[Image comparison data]
"""
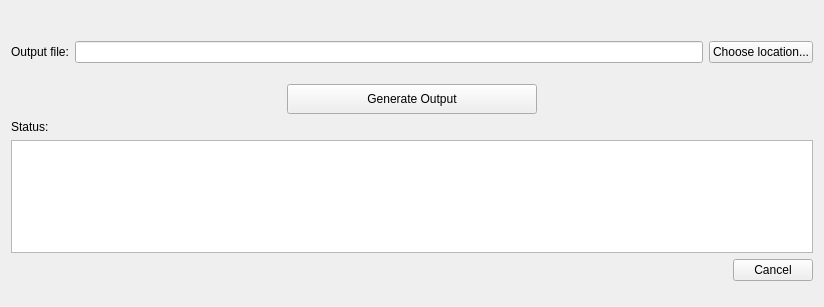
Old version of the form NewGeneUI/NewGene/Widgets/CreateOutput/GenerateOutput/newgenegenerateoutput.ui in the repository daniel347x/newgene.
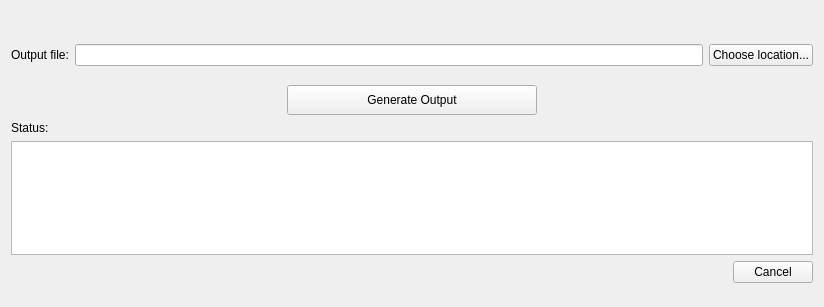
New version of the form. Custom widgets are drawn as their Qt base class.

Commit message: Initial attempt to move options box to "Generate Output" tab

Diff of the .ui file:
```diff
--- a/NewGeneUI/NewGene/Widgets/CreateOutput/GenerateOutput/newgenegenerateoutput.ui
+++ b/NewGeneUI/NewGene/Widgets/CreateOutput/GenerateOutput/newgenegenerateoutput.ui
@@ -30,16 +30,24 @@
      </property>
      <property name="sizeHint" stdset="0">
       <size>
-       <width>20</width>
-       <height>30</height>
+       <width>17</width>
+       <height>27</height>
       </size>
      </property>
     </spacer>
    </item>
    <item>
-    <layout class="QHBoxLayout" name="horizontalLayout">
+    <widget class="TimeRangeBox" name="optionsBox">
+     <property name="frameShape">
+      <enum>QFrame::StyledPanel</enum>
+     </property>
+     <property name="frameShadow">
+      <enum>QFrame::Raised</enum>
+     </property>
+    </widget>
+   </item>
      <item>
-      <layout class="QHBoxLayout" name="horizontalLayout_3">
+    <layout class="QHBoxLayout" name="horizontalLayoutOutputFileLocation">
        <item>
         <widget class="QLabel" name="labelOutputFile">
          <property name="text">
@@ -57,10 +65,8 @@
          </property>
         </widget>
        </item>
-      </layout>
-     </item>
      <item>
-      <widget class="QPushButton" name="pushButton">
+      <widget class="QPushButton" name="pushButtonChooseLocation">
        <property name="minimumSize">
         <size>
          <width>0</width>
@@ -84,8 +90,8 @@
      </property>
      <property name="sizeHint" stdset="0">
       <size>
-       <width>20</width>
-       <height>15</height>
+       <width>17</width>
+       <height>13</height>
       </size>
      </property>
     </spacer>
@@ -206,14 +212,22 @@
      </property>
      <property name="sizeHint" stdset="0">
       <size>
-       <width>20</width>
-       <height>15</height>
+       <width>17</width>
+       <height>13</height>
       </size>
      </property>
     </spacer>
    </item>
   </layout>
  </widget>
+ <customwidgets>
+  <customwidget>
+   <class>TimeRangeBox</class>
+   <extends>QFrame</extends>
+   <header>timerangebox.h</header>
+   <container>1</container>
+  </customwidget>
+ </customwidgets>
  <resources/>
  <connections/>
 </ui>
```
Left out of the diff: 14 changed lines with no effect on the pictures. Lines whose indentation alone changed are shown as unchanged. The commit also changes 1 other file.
"""
"""
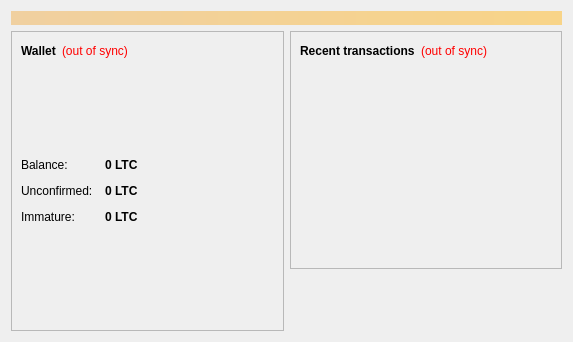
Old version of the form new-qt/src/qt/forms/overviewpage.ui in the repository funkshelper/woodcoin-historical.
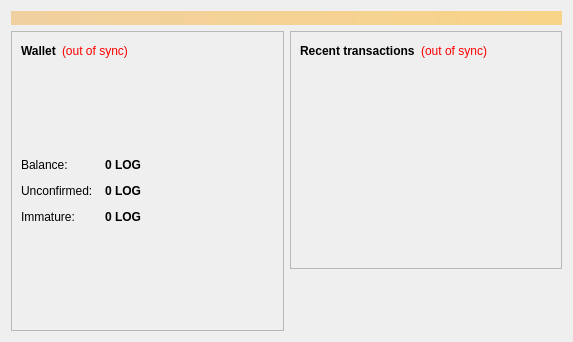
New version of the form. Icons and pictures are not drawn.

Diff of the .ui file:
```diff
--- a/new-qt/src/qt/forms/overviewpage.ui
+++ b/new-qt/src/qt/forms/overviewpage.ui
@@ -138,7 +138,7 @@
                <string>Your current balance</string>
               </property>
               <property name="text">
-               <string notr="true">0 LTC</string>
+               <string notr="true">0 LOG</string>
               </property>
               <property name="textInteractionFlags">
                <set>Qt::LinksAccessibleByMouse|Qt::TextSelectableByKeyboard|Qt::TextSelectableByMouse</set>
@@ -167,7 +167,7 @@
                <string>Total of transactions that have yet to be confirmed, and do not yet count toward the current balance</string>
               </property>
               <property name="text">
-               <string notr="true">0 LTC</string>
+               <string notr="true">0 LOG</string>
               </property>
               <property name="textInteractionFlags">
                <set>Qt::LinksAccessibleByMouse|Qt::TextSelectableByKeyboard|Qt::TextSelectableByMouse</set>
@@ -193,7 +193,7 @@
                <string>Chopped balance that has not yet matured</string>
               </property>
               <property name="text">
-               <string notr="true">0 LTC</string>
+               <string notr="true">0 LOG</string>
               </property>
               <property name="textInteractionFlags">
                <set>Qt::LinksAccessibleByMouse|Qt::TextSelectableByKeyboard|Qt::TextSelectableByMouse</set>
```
"""
"""
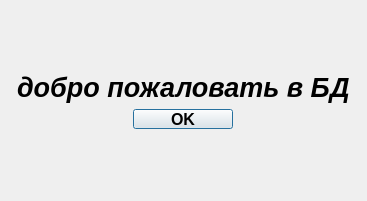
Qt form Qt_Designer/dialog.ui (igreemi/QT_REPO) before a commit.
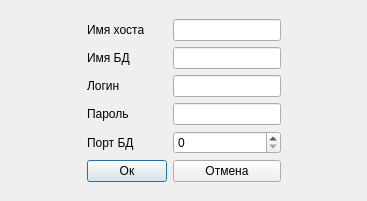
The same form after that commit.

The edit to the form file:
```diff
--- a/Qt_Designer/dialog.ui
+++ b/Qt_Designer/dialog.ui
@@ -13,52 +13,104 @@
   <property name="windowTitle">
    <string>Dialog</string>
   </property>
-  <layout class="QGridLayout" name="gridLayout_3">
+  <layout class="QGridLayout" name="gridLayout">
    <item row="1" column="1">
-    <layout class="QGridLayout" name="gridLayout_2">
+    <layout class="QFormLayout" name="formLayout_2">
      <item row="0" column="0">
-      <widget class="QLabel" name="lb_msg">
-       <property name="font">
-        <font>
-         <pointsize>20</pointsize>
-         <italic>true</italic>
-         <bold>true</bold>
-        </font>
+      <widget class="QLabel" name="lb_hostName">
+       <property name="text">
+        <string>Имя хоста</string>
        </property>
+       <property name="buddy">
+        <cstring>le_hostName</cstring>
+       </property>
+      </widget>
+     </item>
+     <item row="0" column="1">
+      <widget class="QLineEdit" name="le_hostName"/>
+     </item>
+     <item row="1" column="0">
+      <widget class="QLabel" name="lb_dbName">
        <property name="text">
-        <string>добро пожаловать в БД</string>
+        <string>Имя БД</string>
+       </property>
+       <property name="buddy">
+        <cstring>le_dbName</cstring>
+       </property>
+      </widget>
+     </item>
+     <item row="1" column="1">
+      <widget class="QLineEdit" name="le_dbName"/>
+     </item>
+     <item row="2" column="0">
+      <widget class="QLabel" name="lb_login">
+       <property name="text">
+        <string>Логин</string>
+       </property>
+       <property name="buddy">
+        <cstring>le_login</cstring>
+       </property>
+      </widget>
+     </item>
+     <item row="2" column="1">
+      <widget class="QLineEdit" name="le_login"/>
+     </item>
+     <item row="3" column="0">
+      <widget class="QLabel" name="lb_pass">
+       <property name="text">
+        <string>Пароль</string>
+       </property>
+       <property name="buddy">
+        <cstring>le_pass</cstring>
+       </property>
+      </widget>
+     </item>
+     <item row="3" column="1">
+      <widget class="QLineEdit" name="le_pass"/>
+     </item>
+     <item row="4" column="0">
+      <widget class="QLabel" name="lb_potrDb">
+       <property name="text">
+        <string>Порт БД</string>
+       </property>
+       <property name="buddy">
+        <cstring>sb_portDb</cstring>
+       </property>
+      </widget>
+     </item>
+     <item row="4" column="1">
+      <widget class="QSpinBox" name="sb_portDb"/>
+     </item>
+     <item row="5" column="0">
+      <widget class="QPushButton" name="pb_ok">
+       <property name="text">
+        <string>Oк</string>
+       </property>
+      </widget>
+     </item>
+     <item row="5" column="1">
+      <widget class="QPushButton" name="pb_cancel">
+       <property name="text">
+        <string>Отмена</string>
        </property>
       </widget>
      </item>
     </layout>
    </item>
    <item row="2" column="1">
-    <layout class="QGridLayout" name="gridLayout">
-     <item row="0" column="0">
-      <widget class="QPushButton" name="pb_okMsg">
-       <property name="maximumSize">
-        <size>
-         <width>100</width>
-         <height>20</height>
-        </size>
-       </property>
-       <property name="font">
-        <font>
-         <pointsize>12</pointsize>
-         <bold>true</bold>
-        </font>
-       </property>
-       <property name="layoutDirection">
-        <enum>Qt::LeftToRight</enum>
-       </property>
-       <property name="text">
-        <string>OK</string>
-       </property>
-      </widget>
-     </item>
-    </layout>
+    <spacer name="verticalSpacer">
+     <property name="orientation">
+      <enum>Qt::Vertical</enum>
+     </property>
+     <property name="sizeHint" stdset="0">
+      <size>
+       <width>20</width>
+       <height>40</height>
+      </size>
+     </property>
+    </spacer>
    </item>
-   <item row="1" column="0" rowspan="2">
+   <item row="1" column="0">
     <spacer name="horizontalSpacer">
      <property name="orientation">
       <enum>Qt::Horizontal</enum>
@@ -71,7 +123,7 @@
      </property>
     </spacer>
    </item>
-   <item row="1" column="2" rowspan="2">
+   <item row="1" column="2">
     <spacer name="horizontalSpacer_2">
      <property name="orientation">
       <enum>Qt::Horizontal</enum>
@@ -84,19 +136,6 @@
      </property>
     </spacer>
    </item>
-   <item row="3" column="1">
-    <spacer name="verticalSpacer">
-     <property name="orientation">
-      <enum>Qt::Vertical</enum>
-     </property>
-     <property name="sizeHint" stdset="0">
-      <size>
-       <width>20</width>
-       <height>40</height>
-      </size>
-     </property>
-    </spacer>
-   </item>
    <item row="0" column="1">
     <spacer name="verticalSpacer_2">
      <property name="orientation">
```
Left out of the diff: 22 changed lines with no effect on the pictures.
"""
In the entries above, how many lines include the word "height"? Give only that number.

9